Directed by The Fault in Our Stars' Josh Boone, New Mutants brings a teen-centric and horror-inspired take on the X-Men franchise and adapts the early '80s Marvel comics for the first time on the big screen.

The film underwent significant reshoots earlier this year to overhaul its horror elements, reportedly in the wake of hit R-rated horrors Get Out and It — the latter of which remains the highest-grossing R-rated horror of all time. Reporters for The Tracking Board and TheWrap corroborated Fox was upping the scare factor after initially wanting to downplay the more horror-tinged elements.

Charlie Heaton, who plays Sam Guthrie, a.k.a. Cannonball, characterized the changes as the movie going "full-fledged horror."

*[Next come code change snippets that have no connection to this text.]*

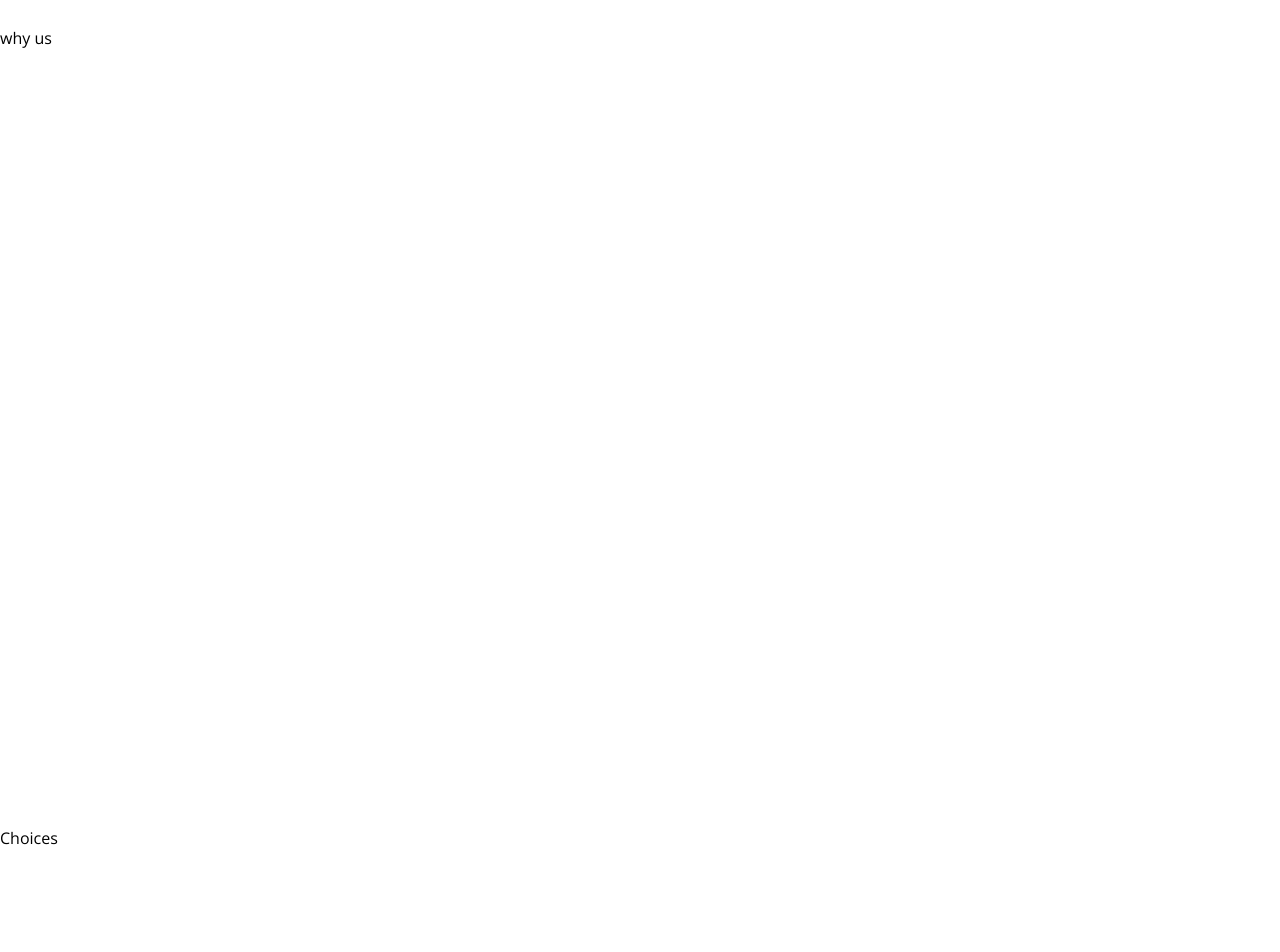
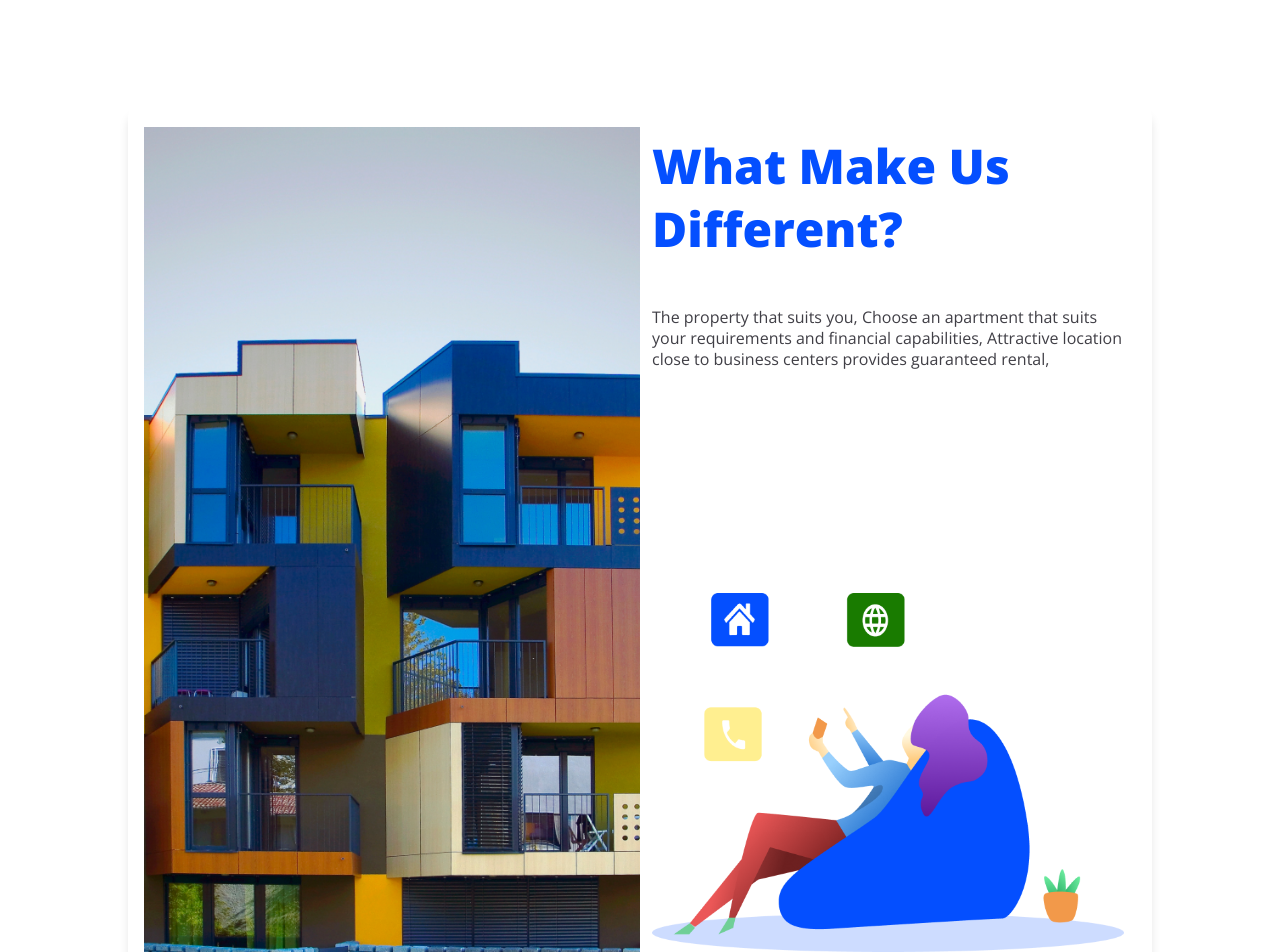
Before and after one commit to nbn2000/home-real-estate, a React (Vite) app: page / in a window 1280 px wide. Shown: the part 3600-4552 px from the top of the page. Built offline with nearby package versions, Linux system fonts and the light colour scheme.

Commit message:
why us section is ready

```diff
--- a/src/sections/Choices.jsx
+++ b/src/sections/Choices.jsx
@@ -1,5 +1,5 @@
 const Choices = () => {
-  return <div className="h-screen">Choices</div>;
+  return <div className="container-x-axis container-y-axis"></div>;
 };
 
 export default Choices;
--- a/src/sections/WhyUs.jsx
+++ b/src/sections/WhyUs.jsx
@@ -1,7 +1,34 @@
+import homeImg from "/WhyUs.png";
+import WhyUs2 from "/WhyUs2.png";
+
 const WhyUs = () => {
   return (
-    <section id="why-medix" className="h-screen">
-      why us
+    <section id="why-medix" className="container-x-axis container-y-axis">
+      <div className="flex flex-row justify-between items-center md:shadow-[0px_10px_10px_0px_rgba(0,0,0,0.1)] md:rounded-[10px] p-4">
+        <div className="w-1/2 hidden md:block bg-slate-600">
+          <img
+            src={homeImg}
+            alt="why us logo home img"
+            className="w-full h-full"
+          />
+        </div>
+        <div className="flex flex-col justify-center items-center gap-[80px] lg:gap-[100px] md:w-1/2 p-3">
+          <div className="flex flex-col justify-center items-center gap-[47px] md:justify-between h-max">
+            <span className="typography-xxl2-heading text-primary text-center md:text-start">
+              What Make Us Different?
+            </span>
+            <span className="typography-md text-textColor text-center md:text-start">
+              The property that suits you, Choose an apartment that suits your
+              requirements and financial capabilities, Attractive location close
+              to business centers provides guaranteed rental,
+            </span>
+          </div>
+          <br className="hidden lg:block" />
+          <div className="w-full h-max">
+            <img src={WhyUs2} alt="why us logo" className="w-full" />
+          </div>
+        </div>
+      </div>
     </section>
   );
 };
```
Also changed, not shown: public/WhyUs.png (added), public/WhyUs2.png (added).
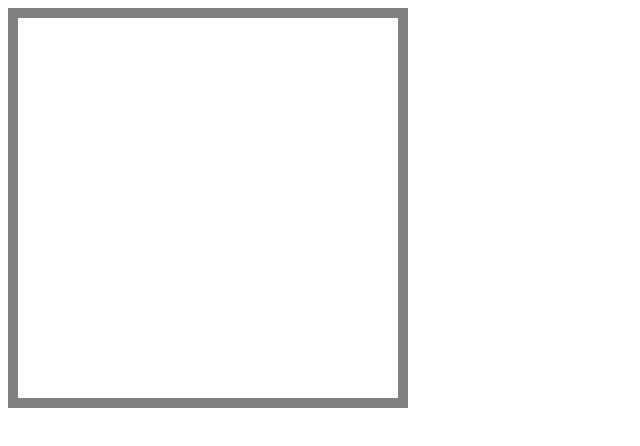
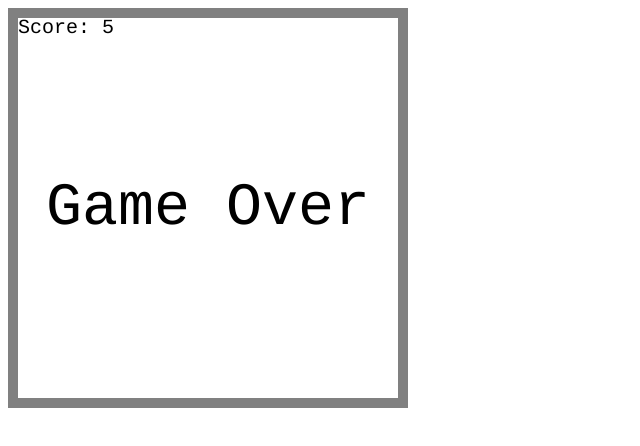
Before and after one commit to asusenko/snake_game, a plain HTML site: page index.html in a window 1280 px wide. Shown: the whole page, without its empty margins (0-640 px from the left). Drawn offline with nearby package versions, Linux system fonts and the light colour scheme.

Commit message:
add score output and game over

```diff
--- a/index.html
+++ b/index.html
@@ -27,6 +27,26 @@
      ctx.fillRect(width - blockSize, 0, blockSize, height);
    };
    drawBorder();
+
+   var drawScore = function () {
+     ctx.font = "20px Courier";
+     ctx.fillStyle = "Black";
+     ctx.textAlign = "left";
+     ctx.textBaseline = "top";
+     ctx.fillText("Score: " + score, blockSize, blockSize)
+   };
+   score = 5;
+   drawScore();
+
+   var gameOver = function () {
+   //clearInterval(intervalid);
+   ctx.font = "60px Courier";
+   ctx.fillStyle = "Black";
+   ctx.textAlign = "center";
+   ctx.textBaseline = "middle";
+   ctx.fillText("Game Over", width / 2, height / 2);
+   };
+   gameOver();
    </script>
 </body>
 </html>
```
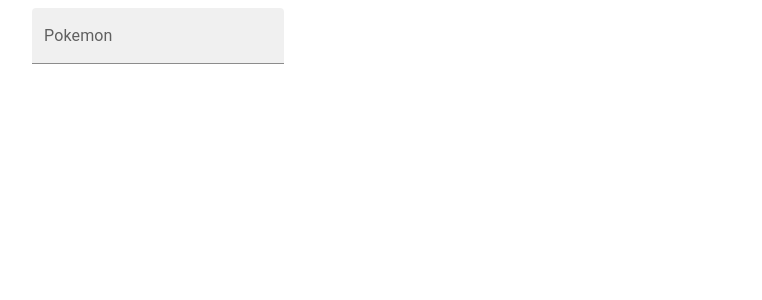
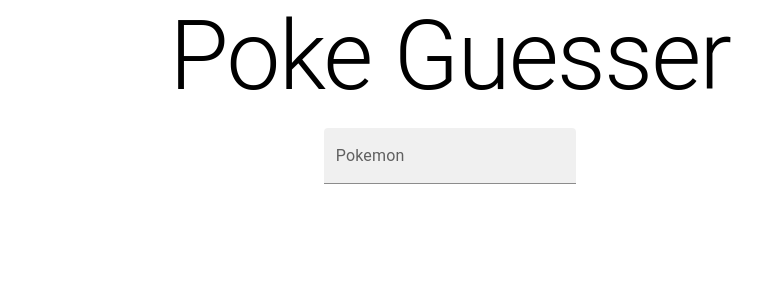
Before and after one commit to Zaqttack/poke-lookup, a React (Create React App) app: page / in a window 1280 px wide. Shown: the top 300 px of the page, without its empty margins (190-952 px from the left). Built offline with nearby package versions, Linux system fonts and the light colour scheme.

Commit message:
New aligment and build

```diff
--- a/src/App.js
+++ b/src/App.js
@@ -1,6 +1,7 @@
 import React, { useState } from 'react';
 import {
-  Container,
+  Typography,
+  Grid,
   Box,
   TextField,
   TableContainer,
@@ -47,7 +48,15 @@
 
   return (
     <>
-      <Container maxWidth="md">
+      <Grid container xs={12} display="flex" justifyContent="center" alignItems="center">
+        <Box sx={{ width: '75%' }}>
+          <Grid container rowSpacing={1} columnSpacing={{ xs: 1, sm: 2, md: 3 }}>
+            <Grid item xs={12} display="flex" justifyContent="center" alignItems="center">
+              <Typography variant="h1">
+                Poke Guesser
+              </Typography>
+            </Grid>
+            <Grid item xs={12} display="flex" justifyContent="center" alignItems="center">
               <Box
                 sx={{
                   '& .MuiTextField-root': { m: 1, width: '25ch' },
@@ -55,6 +64,7 @@
                 component="form"
                 autoComplete="off"
                 onSubmit={handleSubmit}
+                centered
               >
                 <TextField
                   id='pokemon-choice'
@@ -66,11 +76,13 @@
                   helperText={pokemonErrorText}
                 />
               </Box>
+            </Grid>
             {pokemonData.map((data) => {
               const height = `${Math.round(data.height * 3.9)} "`
               const weight = `${Math.round(data.weight / 4.9)} lbs`
 
               return (
+                <Grid item xs={12} display="flex" justifyContent="center" alignItems="center">
                   <TableContainer component={Paper}>
                     <Table sx={{ minWidth: 650 }} aria-label="Pokemon stats table">
                       <TableBody>
@@ -93,9 +105,12 @@
                       </TableBody>
                     </Table>
                   </TableContainer>
+                </Grid>
               )
             })}
-      </Container>
+          </Grid>
+        </Box>
+      </Grid>
     </>
   );
 }
```
Also changed, not shown: 11 other files (tests, documents, lock files or other folders). Lines whose indentation alone changed are shown as unchanged.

"It's basically about these mutants in a facility for damaged mutants. It's a story about these characters coming to grips with who they are and it's a horror X-Men movie, which we haven't seen before," Heaton dished to EW.

"I feel like, for an X-Men movie, yeah, I think they're going full-fledged horror. Without saying too much — I really don't want to give away too much what it's about, it's very under wraps — but it is, in terms of anything we've seen in the X-Men world, it's definitely a horror film. It's scarier than anything we've seen in that genre."

Boone said during a convention appearance in December he developed the project as a franchise hopeful — the first in a trilogy.

"We brought it to Fox as a trilogy of films, really all based on that long run by [Bill] Sienkiewicz, and kind of incorporates some stuff from later issues in the '80s," he said.

"These are all going to be horror movies, and they're all be their own distinct kind of horror movies. This is certainly the 'rubber-reality' supernatural horror movie. The next one will be a completely different kind of horror movie. Our take was just go examine the horror genre through comic book movies and make each one its own distinct sort of horror film. Drawing from the big events that we love in the comics."

It's not yet known how Disney's $71.3 billion acquisition of Fox will affect plans for future New Mutants installments or other in-the-works X-verse spinoffs.

New Mutants, starring Anya Taylor-Joy, Maisie Williams, Charlie Heaton, Henry Zaga, Blu Hunt, Alice Braga, and Antonio Banderas, opens August 2, 2019.